I mean, personally I think this conversation we’re having with HP is super interesting and useful. But another part of me asks if we’re not just adding to the noise, adding to the echo chamber and that perhaps, worse, it’s having the opposite affect.
Us and the Apes
The best single podcast I have listened to so far is a presentation from this year’s Pop!Tech Conference by Comparative Primatologist Frans de Waal. His presentation was on Human Nature and his basic argument is that populism is the best form of governance given primate behavior. Now you should listen to anyone who starts telling you about apes and finishes insinuating that you should vote for Kerry in 30 minutes with a very very critical ear. With that said, his presentation really gave me a lot to think about.
I know that throughout our conversation with HP, I’m going to be thinking myself about the deeper argument of moral relativism versus moral absolutism. Mari’s boyfriend Chad framed it so well on his blog. Us liberals often cite the Enlightenment and claim we use universal rationality rather than any objective moral authority in forming policy. But Chad explains the dangers of pure rationality. Only now am I realizing that we need the two – objective morality and rationality – to balance each other.

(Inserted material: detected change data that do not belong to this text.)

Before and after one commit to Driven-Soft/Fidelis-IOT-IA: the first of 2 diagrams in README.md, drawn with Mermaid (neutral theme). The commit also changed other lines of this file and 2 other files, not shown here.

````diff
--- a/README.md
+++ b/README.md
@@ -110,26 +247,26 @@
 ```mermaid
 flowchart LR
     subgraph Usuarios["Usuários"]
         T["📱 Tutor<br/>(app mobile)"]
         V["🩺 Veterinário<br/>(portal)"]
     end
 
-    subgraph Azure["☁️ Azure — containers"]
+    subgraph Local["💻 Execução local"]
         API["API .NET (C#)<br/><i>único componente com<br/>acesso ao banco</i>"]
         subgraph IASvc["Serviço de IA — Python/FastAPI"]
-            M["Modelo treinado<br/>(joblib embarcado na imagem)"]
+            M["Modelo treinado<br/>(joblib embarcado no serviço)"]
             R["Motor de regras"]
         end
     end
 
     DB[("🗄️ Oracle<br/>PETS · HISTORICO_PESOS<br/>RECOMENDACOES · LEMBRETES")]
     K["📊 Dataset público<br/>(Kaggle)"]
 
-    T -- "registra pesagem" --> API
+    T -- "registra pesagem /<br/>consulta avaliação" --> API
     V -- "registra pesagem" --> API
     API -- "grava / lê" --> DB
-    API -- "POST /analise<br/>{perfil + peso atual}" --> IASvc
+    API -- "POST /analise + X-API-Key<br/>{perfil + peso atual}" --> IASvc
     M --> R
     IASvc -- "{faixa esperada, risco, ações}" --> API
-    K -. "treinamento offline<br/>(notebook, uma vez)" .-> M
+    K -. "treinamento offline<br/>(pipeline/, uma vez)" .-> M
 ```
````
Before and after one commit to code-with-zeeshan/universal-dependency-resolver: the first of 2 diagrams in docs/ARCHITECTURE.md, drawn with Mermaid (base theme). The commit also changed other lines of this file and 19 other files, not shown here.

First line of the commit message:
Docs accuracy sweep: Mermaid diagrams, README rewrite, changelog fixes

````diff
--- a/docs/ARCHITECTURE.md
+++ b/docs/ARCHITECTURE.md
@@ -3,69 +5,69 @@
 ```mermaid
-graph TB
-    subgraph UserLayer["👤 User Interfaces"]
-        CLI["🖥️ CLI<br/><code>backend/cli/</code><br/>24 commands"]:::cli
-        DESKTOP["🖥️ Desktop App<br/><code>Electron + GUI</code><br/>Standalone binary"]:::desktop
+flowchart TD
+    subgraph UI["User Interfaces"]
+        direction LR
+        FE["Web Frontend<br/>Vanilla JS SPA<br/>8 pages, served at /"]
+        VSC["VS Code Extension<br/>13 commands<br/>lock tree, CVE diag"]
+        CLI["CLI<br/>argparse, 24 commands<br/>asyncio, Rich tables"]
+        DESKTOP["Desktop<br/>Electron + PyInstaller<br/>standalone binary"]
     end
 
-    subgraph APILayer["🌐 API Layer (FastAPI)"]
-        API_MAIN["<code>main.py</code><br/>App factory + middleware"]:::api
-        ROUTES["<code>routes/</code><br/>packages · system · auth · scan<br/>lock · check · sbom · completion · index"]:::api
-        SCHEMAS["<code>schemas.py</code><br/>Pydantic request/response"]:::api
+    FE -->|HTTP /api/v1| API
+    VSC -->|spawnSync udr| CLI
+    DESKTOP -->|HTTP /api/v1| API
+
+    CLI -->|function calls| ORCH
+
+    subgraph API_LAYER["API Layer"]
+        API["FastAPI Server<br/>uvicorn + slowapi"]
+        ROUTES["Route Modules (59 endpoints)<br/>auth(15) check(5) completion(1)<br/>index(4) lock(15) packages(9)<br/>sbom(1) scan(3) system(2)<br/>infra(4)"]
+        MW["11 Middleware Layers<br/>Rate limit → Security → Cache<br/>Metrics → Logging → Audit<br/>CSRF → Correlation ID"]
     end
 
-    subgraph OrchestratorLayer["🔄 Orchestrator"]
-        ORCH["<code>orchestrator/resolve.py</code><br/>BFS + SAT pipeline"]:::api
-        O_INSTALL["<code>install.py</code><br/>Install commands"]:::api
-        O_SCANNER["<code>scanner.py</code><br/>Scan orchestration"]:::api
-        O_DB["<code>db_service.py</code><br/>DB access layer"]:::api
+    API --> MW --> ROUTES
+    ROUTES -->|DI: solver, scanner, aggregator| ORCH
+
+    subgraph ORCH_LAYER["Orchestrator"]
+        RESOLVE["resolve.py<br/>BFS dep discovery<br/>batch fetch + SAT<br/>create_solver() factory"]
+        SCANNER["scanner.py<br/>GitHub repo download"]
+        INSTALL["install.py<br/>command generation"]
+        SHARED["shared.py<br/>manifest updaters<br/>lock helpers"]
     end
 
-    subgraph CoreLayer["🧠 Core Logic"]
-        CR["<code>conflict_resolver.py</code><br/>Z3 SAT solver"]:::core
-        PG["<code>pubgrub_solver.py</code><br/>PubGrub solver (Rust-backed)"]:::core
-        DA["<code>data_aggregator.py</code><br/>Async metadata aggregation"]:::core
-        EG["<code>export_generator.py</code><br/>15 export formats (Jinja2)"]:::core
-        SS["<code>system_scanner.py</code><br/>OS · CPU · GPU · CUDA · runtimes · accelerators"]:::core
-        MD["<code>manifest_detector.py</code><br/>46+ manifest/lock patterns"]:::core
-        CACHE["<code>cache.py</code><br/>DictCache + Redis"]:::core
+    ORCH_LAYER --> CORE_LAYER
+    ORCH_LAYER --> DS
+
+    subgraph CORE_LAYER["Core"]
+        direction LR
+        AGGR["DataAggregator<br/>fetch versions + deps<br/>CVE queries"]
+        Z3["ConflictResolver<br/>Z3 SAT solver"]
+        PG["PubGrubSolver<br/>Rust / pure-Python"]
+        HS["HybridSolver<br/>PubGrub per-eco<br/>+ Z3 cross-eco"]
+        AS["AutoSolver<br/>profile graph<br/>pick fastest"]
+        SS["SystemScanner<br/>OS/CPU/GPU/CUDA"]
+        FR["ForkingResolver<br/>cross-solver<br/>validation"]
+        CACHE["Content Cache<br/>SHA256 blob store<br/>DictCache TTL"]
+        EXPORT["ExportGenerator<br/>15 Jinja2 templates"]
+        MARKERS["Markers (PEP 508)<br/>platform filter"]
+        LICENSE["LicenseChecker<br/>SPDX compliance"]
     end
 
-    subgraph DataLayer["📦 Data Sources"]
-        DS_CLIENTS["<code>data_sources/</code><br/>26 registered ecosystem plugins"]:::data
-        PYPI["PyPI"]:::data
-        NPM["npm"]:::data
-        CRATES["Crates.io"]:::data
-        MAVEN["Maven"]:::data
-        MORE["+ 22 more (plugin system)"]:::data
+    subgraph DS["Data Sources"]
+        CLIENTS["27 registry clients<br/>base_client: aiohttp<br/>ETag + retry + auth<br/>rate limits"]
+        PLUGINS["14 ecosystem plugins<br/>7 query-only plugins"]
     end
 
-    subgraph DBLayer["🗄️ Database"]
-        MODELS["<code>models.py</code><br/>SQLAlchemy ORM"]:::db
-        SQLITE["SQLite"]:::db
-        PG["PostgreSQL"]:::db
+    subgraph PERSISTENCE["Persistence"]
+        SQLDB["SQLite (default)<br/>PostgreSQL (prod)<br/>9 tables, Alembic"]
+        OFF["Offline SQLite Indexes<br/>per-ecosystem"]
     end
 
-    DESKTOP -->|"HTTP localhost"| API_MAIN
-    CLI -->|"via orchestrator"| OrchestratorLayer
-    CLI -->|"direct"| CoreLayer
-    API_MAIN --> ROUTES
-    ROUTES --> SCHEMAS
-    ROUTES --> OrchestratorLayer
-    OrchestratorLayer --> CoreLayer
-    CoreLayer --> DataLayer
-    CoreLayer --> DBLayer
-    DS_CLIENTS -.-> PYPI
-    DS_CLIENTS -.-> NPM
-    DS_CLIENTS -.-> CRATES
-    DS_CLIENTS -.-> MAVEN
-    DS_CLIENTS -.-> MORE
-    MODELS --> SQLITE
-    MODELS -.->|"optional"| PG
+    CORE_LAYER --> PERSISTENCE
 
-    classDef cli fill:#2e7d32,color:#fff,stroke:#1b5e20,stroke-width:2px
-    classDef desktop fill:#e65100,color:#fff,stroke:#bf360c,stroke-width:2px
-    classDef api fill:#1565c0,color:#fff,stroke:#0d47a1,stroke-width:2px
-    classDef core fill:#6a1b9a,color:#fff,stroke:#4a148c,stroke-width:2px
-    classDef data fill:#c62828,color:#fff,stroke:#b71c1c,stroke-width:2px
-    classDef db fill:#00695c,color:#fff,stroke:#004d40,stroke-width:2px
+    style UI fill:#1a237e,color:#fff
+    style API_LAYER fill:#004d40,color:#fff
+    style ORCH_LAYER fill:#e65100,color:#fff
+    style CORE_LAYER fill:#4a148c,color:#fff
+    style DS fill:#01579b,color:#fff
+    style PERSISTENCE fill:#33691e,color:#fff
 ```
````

But Frans de Waal’s argument is that we need to better understand human behavior when making policy. That human behavior at least needs to taken into consideration.
An aside: Frans de Waal later described an experiment in which university age men and women were asked how many sexual relations they had in the past year. Consistently men would say 10 and women would say 5. He said it was always right around half. Now, obviously unless men were having many more homosexual relations than women, there’s a discrepancy there. So he said, the researchers then hooked their participants up to fake lie detector tests and asked the same question – how many sexual relations in the past year. All of a sudden both the men and the women gave the same answers. His point being that you have to take behavior into account in any research that relies on surveys or questionnaires.
Another example was that when Sprite made the graphic of the lime larger on their can, they got a flood of calls asking them why they started adding more lime flavor to the soda. Anyway, I’m just echoing – check out the podcast.